A ‘self’ epidemic behind those cameras?

At my granddaughter’s christening, I noticed something strange. Everyone was smiling and laughing and taking pictures of little Lennox Anne in her baptismal gown. Everyone — parents, grandparents, godparents, family and friends — wanted time in the spotlight with her.

Cameras and cell phones came out. People were shooting selfies. Some were taking video. Everybody was making funny faces and talking gibberish to get a laugh, and Lennox was accommodating them. Like most babies in the Instagram age, she’s been the subject of nonstop photos since birth.

While one of my daughters was trying to elicit yet another smile from her, I realized something unusual. She wasn’t looking at my daughter’s crazy antics — she was looking at the smart phone. How does a baby know to look at the camera, unless …

Without realizing, are we turning a 5-month-old into a newbie narcissist? Will she become like those countless young women and men who prowl the streets, bars and concert halls of America and make duck lips whenever they’re within 50 feet of a camera? Will she get her own “selfie stick” for her birthday and take it to nursery school?

A recent study by Ohio State University found that when parents “overvalue” their kids, they score higher on tests for the “narcissistic personality disorder.” Brad Bushman, the author of the study published in the Proceedings of the National Academy of Sciences, said “overvalued children are not more intelligent or better performing than other children” … but they believe they are.

“Overvaluing” means that parents overstate their children’s accomplishments, leading them to believe they deserve special recognition. This practice was inspired in large part by the “self-esteem” movement in America over the past several decades.

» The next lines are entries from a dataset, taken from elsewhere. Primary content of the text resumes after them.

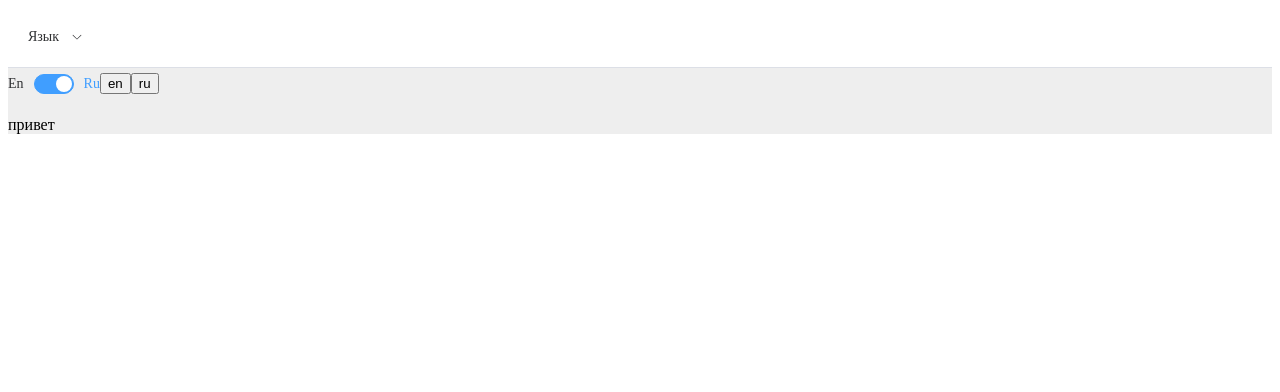
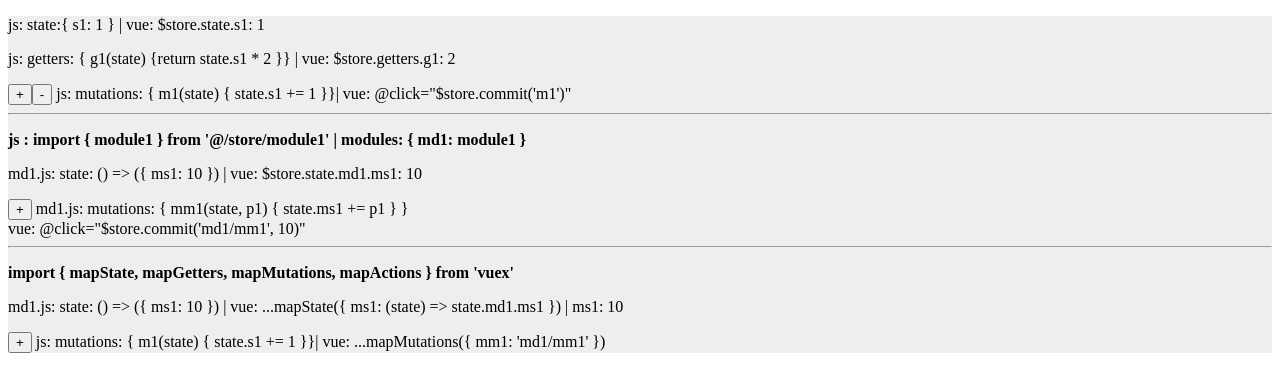
Before and after one commit to sowlru/vue-test, a Vue app: page / in a window 1280 px wide. Shown: the top 392 px of the page. Built offline with nearby package versions, Linux system fonts and the light colour scheme.

Commit message:
Add store

```diff
--- a/package.json
+++ b/package.json
@@ -17,7 +17,8 @@
     "vue": "^3.2.13",
     "vue-echart": "^1.0.5",
     "vue-flag-icon": "^2.1.0",
-    "vue-i18n": "^9.2.2"
+    "vue-i18n": "^9.2.2",
+    "vuex": "^4.0.2"
   },
   "devDependencies": {
     "@babel/core": "^7.12.16",
--- a/src/App.vue
+++ b/src/App.vue
@@ -21,7 +21,8 @@
     <!-- <canvas-test /> -->
     <!-- <fabric-test /> -->
 
-    <i18n-test />
+    <!-- <i18n-test /> -->
+    <store-test />
   </div>
 </template>
 
@@ -46,6 +47,7 @@ import canvasTest from '@/graphics/canvasTest.vue'
 import fabricTest from '@/graphics/fabricTest.vue'
 
 import i18nTest from '@/i18n/i18nTest.vue'
+import storeTest from '@/store/storeTest.vue'
 
 export default {
   components: {
@@ -64,7 +66,8 @@ export default {
 
     canvasTest,
 
-    i18nTest
+    i18nTest,
+    storeTest
   },
   data() {
     return {
--- a/src/main.js
+++ b/src/main.js
@@ -4,6 +4,7 @@ import App from './App.vue'
 import ElementPlus from 'element-plus'
 import 'element-plus/dist/index.css'
 import plugins from '@/plugins'
+import store from '@/store'
 
 // i18n
 import { createI18n } from 'vue-i18n'
@@ -21,4 +22,5 @@ const app = createApp(App)
 app.use(ElementPlus)
 app.use(plugins)
 app.use(i18n)
+app.use(store)
 app.mount('#app')
--- /dev/null
+++ b/src/store/index.js
@@ -0,0 +1,25 @@
+import { createStore } from 'vuex'
+import { module1 } from '@/store/module1'
+
+export default createStore({
+  state: {
+    s1: 1
+  },
+  getters: {
+    g1(state) {
+      return state.s1 * 2
+    }
+  },
+  mutations: {
+    m1(state) {
+      state.s1 += 1
+    },
+    m2(state) {
+      state.s1 -= 1
+    }
+  },
+  actions: {},
+  modules: {
+    md1: module1
+  }
+})
--- /dev/null
+++ b/src/store/module1.js
@@ -0,0 +1,13 @@
+export const module1 = {
+  state: () => ({ ms1: 10 }),
+  getters: {},
+  mutations: {
+    mm1(state, p1) {
+      state.ms1 += p1
+    }
+  },
+  actions: {
+    // ma1({ state, commit, dispatch }) {}
+  },
+  namespaced: true
+}
--- /dev/null
+++ b/src/store/storeTest.vue
@@ -0,0 +1,63 @@
+<template>
+  <div class="container">
+    <p>
+      js: state:{ s1: 1 } | vue: $store.state.s1:
+      {{ $store.state.s1 }}
+    </p>
+    <p>
+      js: getters: { g1(state) {return state.s1 * 2 }} | vue: $store.getters.g1:
+      {{ $store.getters.g1 }}
+    </p>
+
+    <button @click="$store.commit('m1')">+</button>
+    <button @click="$store.commit('m2')">-</button>
+    <span>
+      js: mutations: { m1(state) { state.s1 += 1 }}| vue:
+      @click="$store.commit('m1')"
+    </span>
+    <!-- ------------------------------------------------------------ -->
+    <hr />
+    <p>
+      <b>
+        js : import { module1 } from '@/store/module1' | modules: { md1: module1
+        }
+      </b>
+    </p>
+    <p>
+      md1.js: state: () => ({ ms1: 10 }) | vue: $store.state.md1.ms1:
+      {{ $store.state.md1.ms1 }}
+    </p>
+    <button @click="$store.commit('md1/mm1', 10)">+</button>
+    <span>
+      md1.js: mutations: { mm1(state, p1) { state.ms1 += p1 } }<br />
+      vue: @click="$store.commit('md1/mm1', 10)"
+    </span>
+    <!-- ------------------------------------------------------------ -->
+    <hr />
+    <p>
+      <b>
+        import { mapState, mapGetters, mapMutations, mapActions } from 'vuex'
+      </b>
+    </p>
+    <p>
+      md1.js: state: () => ({ ms1: 10 }) | vue: ...mapState({ ms1: (state) =>
+      state.md1.ms1 }) | ms1: {{ ms1 }}
+    </p>
+    <button @click="$store.commit('mm1')">+</button>
+    <span>
+      js: mutations: { m1(state) { state.s1 += 1 }}| vue: ...mapMutations({ mm1:
+      'md1/mm1' })
+    </span>
+  </div>
+</template>
+<script>
+import { mapState, mapGetters, mapMutations, mapActions } from 'vuex'
+
+/* eslint-disable */
+export default {
+  computed: {
+    ...mapState({ ms1: (state) => state.md1.ms1 })
+  },
+  methods: { ...mapMutations({ mm1: 'md1/mm1' }) }
+}
+</script>
```
Also changed, not shown: 2 other files (tests, documents, lock files or other folders).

Jean Twenge, co-author of The Narcissism Epidemic, says, “Narcissism causes almost all of the things that Americans hoped high self-esteem would prevent, including aggression, materialism, lack of caring for others, and shallow values. In trying to build a society that celebrates high self-esteem, self-expression and ‘loving yourself,’ Americans have inadvertently created more narcissists — and a culture that brings out the narcissistic behavior in all of us.”

Narcissism is a peculiar disorder of the 21st Century. It affects an estimated 7 percent of the population, and the epidemic is spreading fast.

The other day as I was walking from the train into Grand Central Terminal, I found myself following a young woman who looked at her reflection in every window she passed. She apparently couldn’t control the urge.

I recently read an interview with Pope Francis, who had a simple technique to diagnose narcissism. He said if you spend a lot of time staring at yourself in the mirror, you’re probably a narcissist. By that definition, this young woman was already in the advanced stages of the disorder, characterized by an intense obsession with “I, me, mine.”

Francis said, “We have ‘mirror’ men and women who are wedded to their own image in the mirror, who are closed in on themselves and constantly looking at themselves.”

Narcissism typically afflicts 20-to-30-something-year-olds, and the symptoms include excessive self-admiration and an inflated opinion of yourself. Medication won’t help. I suspect that humility is the only antidote, but humility is hard to find in modern America.

The problem is made worse by a society that worships celebrities. We idolize them, we emulate them. Consider that someone like Kim Kardashian has almost 35 million followers on Twitter who hang on her every word and feel special when they get a tweet or bikini photo from her. Everything from reality TV to supermarket tabloids and social media encourages young people to become narcissistic.

These delusions of superiority can also provoke criminal behavior, aggression, violence and failed relationships, when narcissists don’t get the attention they believe they’re owed.

But there’s hope. The long-term prognosis is good. Experts say that if narcissists live long enough — and don’t get fatally injured by a cracked mirror — they will suffer enough adversity in life to bring them back to the real world. You see, the putdowns, humiliations, failures and rejections that life throws our way have a tendency to tarnish an exalted self-image.

Remember, this is America, where all men and women are created equal and are endowed by their Creator with certain unalienable rights, among these are Life, Liberty and the pursuit of selfies.

Reach Joe Pisani at joefpisani [at] yahoo.com.